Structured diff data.
* * * * *
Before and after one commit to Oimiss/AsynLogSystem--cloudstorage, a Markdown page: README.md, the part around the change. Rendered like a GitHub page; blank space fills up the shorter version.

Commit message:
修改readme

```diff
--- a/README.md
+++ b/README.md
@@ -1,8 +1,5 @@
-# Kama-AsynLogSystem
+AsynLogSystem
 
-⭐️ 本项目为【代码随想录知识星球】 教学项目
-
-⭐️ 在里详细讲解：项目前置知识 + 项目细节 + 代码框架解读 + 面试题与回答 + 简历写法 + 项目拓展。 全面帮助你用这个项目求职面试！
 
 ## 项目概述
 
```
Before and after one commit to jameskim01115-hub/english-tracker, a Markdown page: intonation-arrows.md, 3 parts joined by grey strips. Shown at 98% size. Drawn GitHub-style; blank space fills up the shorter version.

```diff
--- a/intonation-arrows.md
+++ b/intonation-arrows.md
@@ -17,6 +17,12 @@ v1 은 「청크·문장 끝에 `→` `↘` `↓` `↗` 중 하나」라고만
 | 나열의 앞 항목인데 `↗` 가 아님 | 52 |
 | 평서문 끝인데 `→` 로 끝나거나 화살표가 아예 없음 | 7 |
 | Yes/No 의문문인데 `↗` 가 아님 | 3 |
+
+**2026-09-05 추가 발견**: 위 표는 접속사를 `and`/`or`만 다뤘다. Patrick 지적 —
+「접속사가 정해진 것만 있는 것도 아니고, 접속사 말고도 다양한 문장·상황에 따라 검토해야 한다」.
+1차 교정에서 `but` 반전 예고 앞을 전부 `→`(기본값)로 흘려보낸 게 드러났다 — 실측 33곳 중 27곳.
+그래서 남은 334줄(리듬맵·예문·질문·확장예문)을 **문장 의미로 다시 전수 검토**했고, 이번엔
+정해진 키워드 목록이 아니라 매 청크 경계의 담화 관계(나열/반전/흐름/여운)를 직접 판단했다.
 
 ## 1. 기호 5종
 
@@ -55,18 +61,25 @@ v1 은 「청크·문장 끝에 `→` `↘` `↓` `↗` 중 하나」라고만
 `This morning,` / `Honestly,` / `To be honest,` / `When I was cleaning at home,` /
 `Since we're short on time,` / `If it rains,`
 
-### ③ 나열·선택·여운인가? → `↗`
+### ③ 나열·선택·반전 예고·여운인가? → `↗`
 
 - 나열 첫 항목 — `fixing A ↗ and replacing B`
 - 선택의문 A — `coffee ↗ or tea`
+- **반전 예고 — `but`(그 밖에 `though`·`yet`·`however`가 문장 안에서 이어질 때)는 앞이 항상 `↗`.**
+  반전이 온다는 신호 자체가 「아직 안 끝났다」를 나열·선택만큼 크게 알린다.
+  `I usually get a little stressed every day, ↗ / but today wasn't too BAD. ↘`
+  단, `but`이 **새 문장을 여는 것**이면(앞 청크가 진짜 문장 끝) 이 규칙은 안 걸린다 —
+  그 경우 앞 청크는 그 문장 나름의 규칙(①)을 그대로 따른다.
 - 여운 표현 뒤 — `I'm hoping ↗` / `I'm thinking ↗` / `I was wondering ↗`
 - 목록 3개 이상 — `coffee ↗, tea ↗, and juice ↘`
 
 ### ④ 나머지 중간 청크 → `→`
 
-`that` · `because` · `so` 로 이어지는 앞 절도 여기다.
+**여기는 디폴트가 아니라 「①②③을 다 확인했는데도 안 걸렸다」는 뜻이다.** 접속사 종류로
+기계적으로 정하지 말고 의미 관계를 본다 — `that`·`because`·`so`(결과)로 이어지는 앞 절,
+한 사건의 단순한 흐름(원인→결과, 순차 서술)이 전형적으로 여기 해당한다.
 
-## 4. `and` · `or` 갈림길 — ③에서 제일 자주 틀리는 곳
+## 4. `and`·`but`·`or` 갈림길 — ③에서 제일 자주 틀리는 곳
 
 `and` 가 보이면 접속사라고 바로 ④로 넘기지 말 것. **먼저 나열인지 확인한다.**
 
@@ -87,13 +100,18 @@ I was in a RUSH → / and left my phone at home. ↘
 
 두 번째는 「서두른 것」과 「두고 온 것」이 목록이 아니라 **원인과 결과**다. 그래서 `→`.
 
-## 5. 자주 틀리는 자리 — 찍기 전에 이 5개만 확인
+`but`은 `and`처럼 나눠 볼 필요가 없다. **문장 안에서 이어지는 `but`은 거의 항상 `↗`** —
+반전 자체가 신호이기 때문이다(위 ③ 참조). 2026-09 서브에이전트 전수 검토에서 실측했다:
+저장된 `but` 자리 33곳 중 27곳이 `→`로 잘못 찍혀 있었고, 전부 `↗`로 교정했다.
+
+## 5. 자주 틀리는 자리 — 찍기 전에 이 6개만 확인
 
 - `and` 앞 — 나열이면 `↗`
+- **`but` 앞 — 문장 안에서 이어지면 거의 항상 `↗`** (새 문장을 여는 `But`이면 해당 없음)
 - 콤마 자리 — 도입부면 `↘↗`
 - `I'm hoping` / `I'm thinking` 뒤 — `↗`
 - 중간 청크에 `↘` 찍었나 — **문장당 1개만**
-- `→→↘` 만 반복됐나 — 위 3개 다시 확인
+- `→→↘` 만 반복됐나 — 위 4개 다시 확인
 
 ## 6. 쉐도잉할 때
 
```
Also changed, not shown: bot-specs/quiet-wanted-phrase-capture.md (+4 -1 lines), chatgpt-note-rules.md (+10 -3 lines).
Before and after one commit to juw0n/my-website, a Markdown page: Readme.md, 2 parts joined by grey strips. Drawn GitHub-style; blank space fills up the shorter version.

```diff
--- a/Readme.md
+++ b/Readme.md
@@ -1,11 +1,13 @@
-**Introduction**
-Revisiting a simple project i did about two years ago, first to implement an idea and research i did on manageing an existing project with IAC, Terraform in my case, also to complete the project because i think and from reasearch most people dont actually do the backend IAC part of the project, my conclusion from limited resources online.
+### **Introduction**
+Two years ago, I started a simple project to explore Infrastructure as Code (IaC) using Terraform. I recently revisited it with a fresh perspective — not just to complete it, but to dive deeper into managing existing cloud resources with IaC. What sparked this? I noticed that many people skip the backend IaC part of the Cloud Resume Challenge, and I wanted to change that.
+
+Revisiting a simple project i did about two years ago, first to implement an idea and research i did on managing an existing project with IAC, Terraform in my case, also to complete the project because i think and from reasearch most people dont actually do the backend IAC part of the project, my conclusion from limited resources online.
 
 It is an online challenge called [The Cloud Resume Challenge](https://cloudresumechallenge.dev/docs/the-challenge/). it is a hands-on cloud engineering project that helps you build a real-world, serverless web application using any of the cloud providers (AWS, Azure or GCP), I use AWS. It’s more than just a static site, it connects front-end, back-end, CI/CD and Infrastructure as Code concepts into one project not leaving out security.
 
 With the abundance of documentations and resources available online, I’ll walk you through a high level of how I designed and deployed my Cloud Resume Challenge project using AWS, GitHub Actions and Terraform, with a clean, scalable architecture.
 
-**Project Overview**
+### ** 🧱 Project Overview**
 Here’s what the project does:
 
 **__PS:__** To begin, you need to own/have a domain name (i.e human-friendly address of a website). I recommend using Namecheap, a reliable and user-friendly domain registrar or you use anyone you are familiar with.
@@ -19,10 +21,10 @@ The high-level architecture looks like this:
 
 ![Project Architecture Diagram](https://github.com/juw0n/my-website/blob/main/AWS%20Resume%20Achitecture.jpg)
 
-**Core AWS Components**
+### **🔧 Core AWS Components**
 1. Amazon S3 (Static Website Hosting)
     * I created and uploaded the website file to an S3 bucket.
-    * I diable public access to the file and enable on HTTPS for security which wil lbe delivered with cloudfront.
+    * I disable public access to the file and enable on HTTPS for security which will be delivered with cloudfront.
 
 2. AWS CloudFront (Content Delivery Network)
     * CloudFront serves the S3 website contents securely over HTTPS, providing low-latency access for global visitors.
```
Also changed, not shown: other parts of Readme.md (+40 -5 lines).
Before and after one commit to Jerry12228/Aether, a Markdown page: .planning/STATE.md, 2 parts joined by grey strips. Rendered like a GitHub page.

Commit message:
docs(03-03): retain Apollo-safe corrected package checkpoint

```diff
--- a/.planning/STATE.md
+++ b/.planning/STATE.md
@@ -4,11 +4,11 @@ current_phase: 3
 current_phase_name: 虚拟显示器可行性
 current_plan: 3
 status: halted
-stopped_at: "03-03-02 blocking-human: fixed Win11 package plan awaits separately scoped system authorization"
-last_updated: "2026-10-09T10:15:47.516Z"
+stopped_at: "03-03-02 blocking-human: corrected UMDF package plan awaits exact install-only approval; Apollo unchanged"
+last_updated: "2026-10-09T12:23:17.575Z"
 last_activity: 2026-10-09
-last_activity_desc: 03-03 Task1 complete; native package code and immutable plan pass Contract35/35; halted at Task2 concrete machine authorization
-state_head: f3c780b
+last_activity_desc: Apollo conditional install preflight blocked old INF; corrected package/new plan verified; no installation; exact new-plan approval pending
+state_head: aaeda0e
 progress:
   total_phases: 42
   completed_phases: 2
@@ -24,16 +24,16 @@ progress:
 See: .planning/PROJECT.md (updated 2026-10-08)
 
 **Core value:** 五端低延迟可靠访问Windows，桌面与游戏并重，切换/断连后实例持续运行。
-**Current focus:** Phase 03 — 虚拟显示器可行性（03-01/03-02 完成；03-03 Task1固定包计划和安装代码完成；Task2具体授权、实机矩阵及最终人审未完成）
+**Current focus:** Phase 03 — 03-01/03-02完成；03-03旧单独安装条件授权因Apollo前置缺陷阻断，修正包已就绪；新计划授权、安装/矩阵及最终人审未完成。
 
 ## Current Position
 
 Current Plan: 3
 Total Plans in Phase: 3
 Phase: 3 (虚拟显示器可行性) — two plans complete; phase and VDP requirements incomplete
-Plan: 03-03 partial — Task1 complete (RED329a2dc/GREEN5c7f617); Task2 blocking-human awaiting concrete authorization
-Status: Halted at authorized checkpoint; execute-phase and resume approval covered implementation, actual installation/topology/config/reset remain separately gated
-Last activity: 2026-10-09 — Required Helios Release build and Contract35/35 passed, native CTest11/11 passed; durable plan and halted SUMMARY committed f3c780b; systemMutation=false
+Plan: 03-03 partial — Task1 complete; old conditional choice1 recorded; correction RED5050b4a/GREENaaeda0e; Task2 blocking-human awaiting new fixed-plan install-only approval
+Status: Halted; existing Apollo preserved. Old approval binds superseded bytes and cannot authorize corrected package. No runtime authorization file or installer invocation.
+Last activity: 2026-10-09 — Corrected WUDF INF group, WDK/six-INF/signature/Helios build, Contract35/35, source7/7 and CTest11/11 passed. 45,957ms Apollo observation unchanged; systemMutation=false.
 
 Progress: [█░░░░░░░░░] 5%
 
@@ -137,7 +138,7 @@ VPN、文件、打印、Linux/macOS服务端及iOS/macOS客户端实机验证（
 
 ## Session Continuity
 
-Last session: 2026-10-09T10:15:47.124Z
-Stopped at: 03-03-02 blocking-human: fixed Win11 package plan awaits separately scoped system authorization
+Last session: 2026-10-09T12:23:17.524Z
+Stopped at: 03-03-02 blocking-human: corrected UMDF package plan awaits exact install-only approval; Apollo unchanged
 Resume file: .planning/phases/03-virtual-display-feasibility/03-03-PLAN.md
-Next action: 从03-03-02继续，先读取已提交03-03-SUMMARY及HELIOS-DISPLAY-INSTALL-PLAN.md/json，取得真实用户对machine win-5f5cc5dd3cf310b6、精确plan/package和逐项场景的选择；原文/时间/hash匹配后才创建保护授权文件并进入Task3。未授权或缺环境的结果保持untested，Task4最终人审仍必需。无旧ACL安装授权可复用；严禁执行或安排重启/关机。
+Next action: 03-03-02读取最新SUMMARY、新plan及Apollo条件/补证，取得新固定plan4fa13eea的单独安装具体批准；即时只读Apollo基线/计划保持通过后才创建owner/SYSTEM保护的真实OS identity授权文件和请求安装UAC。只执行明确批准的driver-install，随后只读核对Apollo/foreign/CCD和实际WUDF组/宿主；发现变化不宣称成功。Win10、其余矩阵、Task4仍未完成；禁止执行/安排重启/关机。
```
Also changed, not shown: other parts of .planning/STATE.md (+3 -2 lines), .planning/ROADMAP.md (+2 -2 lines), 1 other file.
* * * * *
TASK OBJECTIVE.
Scan the records above for the string "Components", then report every line that contains it.

FINAL ANSWER.
-**Core AWS Components**
+### **🔧 Core AWS Components**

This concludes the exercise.